#### Record excerpts:

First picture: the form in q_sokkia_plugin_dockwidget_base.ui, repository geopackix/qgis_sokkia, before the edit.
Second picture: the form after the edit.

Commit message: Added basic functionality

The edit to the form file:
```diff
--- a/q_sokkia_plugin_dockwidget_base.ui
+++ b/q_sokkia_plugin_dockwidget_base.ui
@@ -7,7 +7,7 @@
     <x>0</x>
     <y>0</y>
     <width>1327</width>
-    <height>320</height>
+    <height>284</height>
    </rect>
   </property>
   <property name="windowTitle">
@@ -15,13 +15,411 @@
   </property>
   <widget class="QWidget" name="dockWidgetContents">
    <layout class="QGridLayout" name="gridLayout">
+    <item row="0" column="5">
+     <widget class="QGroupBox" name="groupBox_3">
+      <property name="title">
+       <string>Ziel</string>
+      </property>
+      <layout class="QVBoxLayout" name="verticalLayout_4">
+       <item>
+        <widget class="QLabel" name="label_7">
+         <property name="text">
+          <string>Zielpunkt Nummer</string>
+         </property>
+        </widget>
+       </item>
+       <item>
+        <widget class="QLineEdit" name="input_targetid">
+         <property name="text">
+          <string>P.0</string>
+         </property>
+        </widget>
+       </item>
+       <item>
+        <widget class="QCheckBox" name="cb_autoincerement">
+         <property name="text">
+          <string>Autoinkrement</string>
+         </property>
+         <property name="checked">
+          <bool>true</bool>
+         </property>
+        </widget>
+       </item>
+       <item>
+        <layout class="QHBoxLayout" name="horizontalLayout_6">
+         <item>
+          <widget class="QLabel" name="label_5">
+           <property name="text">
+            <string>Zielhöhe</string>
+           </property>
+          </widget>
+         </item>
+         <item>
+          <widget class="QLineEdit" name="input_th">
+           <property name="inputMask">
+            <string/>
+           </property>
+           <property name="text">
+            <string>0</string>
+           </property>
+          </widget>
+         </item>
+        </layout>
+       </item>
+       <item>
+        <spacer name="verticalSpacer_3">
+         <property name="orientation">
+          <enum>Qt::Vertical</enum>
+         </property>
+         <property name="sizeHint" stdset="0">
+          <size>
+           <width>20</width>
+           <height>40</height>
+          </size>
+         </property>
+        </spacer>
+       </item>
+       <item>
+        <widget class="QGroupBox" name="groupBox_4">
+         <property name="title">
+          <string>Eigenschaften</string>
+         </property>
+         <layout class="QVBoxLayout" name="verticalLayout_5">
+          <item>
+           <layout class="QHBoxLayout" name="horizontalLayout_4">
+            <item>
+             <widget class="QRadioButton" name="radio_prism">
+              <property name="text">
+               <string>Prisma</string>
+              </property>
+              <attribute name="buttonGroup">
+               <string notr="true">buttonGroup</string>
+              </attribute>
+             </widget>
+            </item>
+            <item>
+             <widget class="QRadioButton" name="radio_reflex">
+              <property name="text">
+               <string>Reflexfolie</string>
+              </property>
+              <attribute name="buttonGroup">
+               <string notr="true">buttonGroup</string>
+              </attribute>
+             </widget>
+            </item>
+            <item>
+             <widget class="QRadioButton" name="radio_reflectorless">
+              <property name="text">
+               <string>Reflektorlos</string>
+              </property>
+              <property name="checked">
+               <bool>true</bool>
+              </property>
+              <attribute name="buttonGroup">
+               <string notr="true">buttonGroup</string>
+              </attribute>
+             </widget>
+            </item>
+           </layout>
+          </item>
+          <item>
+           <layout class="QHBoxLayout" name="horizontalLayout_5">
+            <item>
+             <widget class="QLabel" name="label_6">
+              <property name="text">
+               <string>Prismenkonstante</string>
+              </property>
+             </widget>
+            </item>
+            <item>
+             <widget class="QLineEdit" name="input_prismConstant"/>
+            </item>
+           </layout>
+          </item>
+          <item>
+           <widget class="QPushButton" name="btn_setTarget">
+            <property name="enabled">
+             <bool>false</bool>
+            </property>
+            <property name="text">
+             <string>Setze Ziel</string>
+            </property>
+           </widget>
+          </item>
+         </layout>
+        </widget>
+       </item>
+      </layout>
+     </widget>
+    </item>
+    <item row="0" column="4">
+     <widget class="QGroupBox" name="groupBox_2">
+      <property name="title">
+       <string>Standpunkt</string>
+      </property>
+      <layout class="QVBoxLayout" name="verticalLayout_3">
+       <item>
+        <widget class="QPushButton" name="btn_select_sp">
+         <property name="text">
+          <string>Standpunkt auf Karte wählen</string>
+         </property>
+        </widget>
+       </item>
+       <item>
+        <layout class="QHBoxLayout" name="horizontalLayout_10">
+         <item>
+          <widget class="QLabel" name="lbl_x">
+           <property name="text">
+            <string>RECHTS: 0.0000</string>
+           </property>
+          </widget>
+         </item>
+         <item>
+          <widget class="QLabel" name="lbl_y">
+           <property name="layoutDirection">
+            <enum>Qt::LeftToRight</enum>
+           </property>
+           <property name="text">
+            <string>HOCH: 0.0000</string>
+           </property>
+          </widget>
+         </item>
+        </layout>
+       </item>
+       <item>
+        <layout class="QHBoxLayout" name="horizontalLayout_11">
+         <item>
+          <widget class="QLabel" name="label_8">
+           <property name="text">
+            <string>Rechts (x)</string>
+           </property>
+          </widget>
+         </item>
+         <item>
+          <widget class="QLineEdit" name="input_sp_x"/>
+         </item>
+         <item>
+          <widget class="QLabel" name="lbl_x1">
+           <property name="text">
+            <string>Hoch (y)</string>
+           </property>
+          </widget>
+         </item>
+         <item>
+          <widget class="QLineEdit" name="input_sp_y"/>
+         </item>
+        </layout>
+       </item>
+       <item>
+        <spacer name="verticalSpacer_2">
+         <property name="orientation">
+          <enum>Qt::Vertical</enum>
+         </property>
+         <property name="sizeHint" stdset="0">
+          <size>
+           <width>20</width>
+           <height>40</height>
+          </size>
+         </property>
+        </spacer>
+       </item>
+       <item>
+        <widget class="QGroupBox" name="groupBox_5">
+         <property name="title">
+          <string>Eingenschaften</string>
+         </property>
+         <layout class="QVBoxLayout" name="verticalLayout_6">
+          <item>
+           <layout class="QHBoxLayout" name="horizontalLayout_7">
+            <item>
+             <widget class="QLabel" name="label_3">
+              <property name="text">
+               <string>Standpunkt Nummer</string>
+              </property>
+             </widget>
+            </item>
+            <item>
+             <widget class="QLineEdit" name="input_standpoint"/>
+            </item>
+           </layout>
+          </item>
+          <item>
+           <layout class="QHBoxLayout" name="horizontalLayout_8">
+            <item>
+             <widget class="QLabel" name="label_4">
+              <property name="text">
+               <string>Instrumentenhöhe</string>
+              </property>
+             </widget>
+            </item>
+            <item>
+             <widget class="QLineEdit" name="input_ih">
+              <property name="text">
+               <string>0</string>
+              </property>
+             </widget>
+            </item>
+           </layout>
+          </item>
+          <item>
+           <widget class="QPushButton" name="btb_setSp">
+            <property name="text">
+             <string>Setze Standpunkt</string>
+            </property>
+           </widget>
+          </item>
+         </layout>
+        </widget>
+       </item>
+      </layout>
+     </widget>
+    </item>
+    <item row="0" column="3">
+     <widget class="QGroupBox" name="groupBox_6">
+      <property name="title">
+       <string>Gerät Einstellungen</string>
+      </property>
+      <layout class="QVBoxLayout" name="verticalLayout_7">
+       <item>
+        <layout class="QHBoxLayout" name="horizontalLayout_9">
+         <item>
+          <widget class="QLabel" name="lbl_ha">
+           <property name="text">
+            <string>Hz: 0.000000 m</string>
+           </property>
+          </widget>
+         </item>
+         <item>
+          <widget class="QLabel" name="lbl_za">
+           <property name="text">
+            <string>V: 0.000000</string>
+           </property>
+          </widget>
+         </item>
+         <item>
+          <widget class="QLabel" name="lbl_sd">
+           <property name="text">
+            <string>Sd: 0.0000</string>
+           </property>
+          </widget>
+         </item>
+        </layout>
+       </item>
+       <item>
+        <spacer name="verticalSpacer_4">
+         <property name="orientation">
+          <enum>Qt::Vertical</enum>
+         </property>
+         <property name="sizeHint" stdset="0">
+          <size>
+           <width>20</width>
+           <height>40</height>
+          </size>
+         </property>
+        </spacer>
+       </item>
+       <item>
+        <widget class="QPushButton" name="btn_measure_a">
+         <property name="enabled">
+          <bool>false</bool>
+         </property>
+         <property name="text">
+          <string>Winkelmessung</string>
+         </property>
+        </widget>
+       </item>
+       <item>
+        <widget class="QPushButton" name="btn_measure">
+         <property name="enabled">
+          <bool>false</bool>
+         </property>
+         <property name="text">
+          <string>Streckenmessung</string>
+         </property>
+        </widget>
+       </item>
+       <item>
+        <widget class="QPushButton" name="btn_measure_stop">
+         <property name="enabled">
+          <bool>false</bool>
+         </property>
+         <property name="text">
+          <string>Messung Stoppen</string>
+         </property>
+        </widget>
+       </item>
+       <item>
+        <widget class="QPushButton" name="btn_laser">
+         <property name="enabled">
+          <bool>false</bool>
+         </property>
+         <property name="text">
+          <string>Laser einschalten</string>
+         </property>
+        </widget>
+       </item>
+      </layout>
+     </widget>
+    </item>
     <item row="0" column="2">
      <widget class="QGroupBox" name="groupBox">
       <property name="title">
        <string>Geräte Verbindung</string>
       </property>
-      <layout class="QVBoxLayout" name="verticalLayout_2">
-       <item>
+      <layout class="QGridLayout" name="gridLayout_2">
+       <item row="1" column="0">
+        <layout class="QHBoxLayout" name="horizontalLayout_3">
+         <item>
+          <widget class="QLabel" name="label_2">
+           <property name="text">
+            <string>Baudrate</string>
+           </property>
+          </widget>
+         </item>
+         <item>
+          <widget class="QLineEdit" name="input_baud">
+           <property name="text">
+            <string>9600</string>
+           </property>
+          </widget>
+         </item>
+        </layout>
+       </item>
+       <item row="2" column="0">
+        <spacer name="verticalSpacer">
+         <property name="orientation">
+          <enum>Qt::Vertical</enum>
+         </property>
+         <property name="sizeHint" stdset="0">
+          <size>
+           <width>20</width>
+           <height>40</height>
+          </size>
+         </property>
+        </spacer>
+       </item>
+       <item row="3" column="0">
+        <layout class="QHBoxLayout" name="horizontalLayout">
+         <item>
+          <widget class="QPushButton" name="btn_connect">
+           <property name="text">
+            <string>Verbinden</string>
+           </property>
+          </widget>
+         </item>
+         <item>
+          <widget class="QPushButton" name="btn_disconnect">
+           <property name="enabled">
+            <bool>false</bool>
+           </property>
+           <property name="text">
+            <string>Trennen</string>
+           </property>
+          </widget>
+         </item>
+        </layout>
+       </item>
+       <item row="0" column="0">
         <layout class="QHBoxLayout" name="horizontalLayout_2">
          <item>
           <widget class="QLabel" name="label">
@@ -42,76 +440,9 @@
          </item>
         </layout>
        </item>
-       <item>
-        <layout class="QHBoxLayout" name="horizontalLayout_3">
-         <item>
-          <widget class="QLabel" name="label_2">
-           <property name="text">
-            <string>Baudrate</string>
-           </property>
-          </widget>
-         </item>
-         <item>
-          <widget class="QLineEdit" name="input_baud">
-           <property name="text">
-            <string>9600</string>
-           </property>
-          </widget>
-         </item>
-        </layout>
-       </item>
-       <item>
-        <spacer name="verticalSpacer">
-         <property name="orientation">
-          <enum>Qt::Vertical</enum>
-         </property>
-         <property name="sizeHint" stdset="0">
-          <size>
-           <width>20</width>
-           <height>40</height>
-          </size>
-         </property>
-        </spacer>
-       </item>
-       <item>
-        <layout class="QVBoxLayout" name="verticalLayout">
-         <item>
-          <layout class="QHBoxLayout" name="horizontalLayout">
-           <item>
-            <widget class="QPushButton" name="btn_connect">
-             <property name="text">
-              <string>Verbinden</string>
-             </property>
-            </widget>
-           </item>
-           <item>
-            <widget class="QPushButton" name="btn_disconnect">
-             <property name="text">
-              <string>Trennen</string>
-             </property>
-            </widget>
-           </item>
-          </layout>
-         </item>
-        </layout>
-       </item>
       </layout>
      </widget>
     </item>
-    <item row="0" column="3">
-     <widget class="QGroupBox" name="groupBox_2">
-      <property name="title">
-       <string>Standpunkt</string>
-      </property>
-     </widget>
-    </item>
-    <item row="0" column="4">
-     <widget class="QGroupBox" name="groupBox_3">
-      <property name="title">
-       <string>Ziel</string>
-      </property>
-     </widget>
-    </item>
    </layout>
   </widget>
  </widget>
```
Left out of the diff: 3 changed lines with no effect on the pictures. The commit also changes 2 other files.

#### Task brief:
Only lines with the word "spacer" are needed. Copy them from the preceding records.

#### Your solution:
+        <spacer name="verticalSpacer_3">
+        </spacer>
+        <spacer name="verticalSpacer_2">
+        </spacer>
+        <spacer name="verticalSpacer_4">
+        </spacer>
+        <spacer name="verticalSpacer">
+        </spacer>
-        <spacer name="verticalSpacer">
-        </spacer>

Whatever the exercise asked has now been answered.